Stored entries:
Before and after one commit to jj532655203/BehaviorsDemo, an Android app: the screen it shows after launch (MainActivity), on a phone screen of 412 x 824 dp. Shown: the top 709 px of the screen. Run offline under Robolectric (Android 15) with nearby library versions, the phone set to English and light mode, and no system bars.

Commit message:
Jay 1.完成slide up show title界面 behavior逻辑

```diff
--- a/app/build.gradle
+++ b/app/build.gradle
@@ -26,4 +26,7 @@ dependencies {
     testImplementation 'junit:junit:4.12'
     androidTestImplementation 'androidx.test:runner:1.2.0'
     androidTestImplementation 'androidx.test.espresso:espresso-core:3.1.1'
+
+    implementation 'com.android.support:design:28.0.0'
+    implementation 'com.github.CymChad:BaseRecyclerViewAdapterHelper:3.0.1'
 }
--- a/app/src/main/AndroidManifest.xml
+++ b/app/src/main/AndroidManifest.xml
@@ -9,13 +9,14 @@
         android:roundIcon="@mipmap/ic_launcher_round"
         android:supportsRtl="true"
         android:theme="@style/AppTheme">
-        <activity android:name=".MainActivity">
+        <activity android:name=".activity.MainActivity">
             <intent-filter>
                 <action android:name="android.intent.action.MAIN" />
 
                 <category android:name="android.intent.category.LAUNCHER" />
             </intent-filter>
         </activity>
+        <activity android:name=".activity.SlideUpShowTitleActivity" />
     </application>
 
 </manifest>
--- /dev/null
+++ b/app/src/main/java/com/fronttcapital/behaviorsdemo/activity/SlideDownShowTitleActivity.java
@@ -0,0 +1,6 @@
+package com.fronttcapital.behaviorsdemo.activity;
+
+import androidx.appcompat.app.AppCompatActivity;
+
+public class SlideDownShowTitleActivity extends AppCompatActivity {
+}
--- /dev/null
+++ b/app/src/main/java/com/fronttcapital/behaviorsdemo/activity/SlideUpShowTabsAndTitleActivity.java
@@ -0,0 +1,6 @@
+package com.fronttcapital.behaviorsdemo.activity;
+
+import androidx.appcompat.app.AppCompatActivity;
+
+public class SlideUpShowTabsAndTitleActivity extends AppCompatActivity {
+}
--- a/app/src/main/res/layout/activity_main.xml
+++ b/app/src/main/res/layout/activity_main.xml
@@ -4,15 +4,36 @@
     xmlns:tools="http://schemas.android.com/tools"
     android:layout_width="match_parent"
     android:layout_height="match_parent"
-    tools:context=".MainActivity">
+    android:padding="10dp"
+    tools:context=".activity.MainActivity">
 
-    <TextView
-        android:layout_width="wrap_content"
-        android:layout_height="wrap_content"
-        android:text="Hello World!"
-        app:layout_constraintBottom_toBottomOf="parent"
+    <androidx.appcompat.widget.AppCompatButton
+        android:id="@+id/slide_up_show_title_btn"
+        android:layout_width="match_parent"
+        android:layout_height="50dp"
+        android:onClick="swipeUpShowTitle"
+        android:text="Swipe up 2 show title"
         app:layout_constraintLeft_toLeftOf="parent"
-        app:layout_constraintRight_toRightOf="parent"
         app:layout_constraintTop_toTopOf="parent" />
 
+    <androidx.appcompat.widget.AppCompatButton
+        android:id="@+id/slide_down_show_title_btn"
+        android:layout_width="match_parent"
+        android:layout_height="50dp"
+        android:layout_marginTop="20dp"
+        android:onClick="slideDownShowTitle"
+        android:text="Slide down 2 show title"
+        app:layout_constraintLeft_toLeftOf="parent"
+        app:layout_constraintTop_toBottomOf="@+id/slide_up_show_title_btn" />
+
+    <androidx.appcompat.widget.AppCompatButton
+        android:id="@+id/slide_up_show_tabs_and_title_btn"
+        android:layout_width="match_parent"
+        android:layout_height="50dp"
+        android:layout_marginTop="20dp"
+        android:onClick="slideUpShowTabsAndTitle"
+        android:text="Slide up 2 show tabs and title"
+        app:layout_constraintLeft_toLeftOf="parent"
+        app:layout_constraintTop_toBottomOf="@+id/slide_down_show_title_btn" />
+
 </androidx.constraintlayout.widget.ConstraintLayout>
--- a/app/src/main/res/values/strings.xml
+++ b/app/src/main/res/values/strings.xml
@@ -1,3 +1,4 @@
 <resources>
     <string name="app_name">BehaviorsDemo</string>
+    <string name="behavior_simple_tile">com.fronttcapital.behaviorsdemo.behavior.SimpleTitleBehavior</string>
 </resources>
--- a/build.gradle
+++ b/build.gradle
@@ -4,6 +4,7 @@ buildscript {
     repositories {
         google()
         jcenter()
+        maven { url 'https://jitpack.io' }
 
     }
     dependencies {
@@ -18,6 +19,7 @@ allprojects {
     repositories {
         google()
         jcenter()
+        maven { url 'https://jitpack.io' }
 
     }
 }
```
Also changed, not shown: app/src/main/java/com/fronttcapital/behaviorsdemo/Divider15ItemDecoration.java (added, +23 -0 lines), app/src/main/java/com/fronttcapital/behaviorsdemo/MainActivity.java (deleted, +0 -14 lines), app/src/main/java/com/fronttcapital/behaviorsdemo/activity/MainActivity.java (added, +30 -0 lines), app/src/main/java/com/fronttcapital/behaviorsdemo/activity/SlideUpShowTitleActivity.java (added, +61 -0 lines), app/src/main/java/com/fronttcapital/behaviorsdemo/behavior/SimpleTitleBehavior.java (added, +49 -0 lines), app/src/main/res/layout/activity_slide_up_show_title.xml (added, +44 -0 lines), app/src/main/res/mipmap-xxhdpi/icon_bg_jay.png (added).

What to do: Scan the data above, find each line with "intent", and copy it.

Problem solution:
             <intent-filter>
                 <action android:name="android.intent.action.MAIN" />
                 <category android:name="android.intent.category.LAUNCHER" />
             </intent-filter>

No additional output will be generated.